What’s happening up there? Lynn Harvey of the Laboratory for Atmospheric and Space Physics at the University of Colorado has taken a look at NASA satellite data, and here are her findings:
“At mid-latitudes, the mesosphere remains quite wet, but temperatures have been rising this month,” says Harvey. “The rising temperatures could be suppressing the formation of NLCs.”
Noctilucent clouds form when summertime wisps of water vapor rise to the edge of space, frosting specks of meteor smoke. When sunlight hits those tiny ice crystals, they glow electric-blue. Moisture boosts NLCs, but warmth destroys them. The recent uptick in temperature may be responsible for their retreat.
Although fewer people are seeing NLCs as July unfolds, the season is not over. NASA’s AIM satellite continues to see a bright ring of electric-blue circling Earth’s north pole, and only two days ago Bertrand Kulik witnessed a display of NLCs over Paris, France:
“Noctilucent clouds were visible over the Eiffel tower around 4 o’clock in the morning on July 10th,” says Kulik. “It was not a strong display, but still very nice.”

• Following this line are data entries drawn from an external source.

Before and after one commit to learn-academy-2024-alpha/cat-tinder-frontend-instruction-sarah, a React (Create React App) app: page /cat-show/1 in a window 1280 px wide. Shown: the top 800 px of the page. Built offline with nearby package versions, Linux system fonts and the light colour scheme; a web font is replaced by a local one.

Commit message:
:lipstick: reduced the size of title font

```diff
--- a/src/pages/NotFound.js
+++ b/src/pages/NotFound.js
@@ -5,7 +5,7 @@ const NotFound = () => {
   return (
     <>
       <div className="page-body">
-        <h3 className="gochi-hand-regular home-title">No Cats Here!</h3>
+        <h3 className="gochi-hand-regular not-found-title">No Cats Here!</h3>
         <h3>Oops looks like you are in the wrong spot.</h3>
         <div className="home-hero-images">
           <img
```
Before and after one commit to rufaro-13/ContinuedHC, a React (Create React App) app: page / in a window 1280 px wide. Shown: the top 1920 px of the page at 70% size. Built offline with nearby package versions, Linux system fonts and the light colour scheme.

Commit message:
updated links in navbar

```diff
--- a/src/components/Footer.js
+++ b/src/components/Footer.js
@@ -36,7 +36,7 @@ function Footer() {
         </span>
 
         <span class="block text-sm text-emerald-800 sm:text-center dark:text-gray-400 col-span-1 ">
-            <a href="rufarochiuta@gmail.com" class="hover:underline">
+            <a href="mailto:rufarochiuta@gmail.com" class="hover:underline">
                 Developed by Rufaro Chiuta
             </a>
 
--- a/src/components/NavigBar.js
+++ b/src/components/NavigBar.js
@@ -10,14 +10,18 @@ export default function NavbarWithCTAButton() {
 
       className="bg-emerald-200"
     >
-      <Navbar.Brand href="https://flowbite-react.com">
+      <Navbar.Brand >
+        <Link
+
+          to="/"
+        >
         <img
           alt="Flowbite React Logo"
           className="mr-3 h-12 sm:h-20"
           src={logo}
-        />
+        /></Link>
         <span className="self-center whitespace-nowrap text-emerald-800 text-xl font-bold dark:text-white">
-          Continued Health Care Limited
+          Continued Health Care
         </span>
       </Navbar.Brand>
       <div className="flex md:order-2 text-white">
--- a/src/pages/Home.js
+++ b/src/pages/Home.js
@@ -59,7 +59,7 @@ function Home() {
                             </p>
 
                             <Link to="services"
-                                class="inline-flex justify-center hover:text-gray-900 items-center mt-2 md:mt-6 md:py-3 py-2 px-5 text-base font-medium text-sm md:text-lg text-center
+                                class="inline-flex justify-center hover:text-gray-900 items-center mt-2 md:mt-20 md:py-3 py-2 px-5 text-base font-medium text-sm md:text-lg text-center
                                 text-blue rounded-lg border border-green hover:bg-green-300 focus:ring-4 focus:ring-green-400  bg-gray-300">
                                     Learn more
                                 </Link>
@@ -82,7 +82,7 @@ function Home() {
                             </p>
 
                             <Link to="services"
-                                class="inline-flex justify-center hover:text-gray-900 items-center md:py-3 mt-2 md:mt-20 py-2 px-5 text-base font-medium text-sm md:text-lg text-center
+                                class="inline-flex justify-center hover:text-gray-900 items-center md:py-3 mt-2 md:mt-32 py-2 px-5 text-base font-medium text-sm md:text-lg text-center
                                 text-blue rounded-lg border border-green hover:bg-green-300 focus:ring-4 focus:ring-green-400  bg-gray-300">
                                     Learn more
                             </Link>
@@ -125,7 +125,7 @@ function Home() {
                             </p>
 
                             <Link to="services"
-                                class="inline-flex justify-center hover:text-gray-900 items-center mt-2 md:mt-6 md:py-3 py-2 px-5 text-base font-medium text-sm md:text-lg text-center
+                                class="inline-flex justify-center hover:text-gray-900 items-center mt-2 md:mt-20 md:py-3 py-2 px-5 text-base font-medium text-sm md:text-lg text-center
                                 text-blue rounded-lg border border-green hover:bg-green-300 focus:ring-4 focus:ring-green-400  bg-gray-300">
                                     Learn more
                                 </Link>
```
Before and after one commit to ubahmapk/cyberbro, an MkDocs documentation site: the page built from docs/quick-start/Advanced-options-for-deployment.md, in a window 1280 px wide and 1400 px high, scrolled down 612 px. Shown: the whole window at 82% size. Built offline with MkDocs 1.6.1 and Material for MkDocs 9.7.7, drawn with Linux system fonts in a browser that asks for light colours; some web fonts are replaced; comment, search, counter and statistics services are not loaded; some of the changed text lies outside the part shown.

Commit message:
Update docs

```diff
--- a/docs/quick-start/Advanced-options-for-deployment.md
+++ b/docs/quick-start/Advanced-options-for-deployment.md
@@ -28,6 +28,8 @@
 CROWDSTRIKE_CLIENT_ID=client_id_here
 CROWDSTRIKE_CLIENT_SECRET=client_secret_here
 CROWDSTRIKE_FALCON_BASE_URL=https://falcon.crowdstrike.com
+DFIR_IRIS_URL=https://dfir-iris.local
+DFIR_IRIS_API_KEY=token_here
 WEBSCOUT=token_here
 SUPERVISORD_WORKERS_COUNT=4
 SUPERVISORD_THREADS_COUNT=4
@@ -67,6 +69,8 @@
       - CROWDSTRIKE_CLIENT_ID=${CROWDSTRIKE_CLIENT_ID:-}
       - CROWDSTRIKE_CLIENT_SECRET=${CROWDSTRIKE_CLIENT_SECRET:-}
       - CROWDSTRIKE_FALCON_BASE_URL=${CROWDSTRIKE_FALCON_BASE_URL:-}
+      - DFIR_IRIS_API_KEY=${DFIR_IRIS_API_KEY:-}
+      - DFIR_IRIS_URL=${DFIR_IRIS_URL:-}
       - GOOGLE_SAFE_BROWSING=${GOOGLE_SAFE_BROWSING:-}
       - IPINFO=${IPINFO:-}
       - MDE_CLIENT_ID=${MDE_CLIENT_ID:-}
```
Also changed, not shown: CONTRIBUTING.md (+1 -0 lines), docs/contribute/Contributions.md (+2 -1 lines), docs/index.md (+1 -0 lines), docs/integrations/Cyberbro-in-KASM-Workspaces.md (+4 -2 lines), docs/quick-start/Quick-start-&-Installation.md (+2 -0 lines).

The northern summer season for noctilucent clouds typically continues through mid-August. Observing tips: Look west 30 to 60 minutes after sunset (or before sunrise) when the sun is just below the horizon. If you see luminous blue-white tendrils spreading across the sky, you may have spotted a noctilucent cloud.